[Start of Attachment]
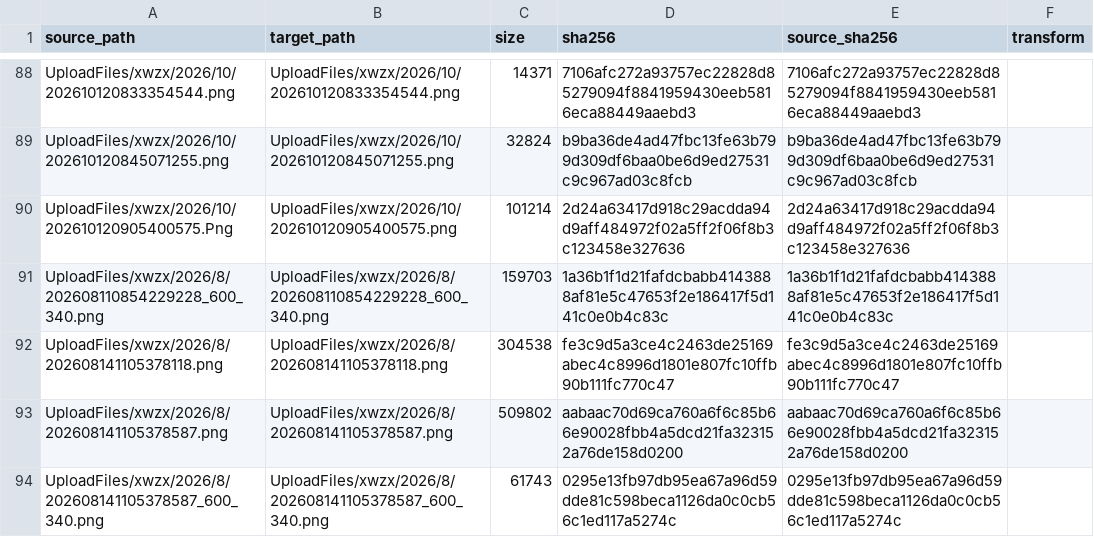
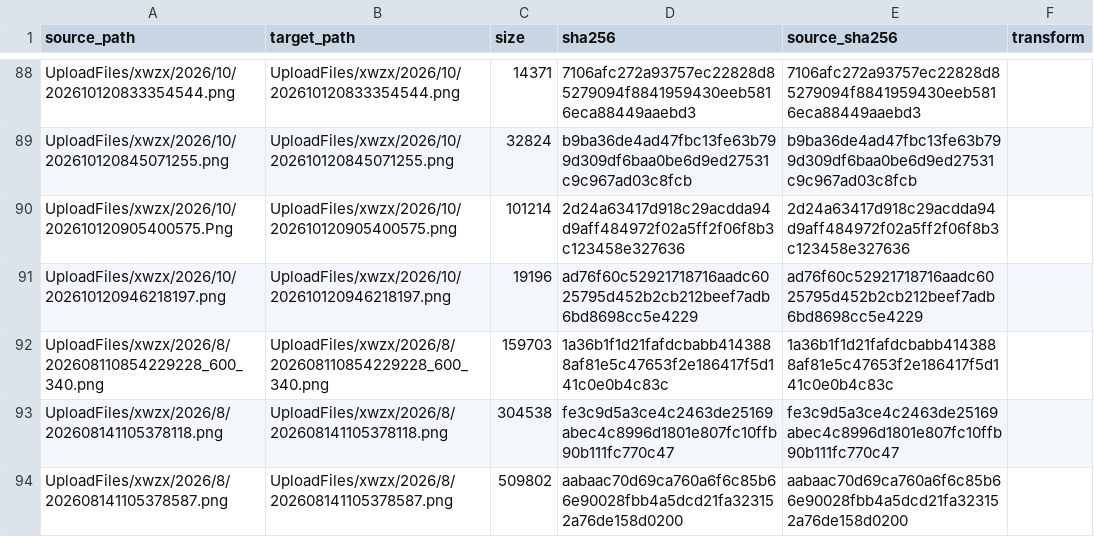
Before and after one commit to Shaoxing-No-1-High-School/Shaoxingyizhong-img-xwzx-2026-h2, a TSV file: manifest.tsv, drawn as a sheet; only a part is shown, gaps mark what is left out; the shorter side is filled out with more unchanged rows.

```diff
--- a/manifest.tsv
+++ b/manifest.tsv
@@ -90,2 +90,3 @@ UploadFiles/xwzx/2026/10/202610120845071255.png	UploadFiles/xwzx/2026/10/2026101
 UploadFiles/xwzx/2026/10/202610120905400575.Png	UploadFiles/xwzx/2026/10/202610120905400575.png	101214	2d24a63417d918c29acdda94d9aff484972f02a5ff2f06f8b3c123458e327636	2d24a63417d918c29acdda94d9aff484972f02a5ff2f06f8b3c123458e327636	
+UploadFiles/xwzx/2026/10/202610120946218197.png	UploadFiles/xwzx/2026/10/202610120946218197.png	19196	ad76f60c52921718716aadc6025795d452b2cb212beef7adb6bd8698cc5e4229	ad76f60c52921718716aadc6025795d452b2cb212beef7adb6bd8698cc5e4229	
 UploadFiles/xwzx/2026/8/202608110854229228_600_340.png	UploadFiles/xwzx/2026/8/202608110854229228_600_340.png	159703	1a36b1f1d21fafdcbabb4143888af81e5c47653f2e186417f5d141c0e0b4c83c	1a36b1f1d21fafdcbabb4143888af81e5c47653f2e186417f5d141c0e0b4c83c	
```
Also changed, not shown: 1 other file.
[End of Attachment]
What is needed is every line from the data above that includes the string "manifest", copied out.

Before and after one commit to Shaoxing-No-1-High-School/Shaoxingyizhong-img-xwzx-2026-h2, a TSV file: manifest.tsv, drawn as a sheet; only a part is shown, gaps mark what is left out; the shorter side is filled out with more unchanged rows.
--- a/manifest.tsv
+++ b/manifest.tsv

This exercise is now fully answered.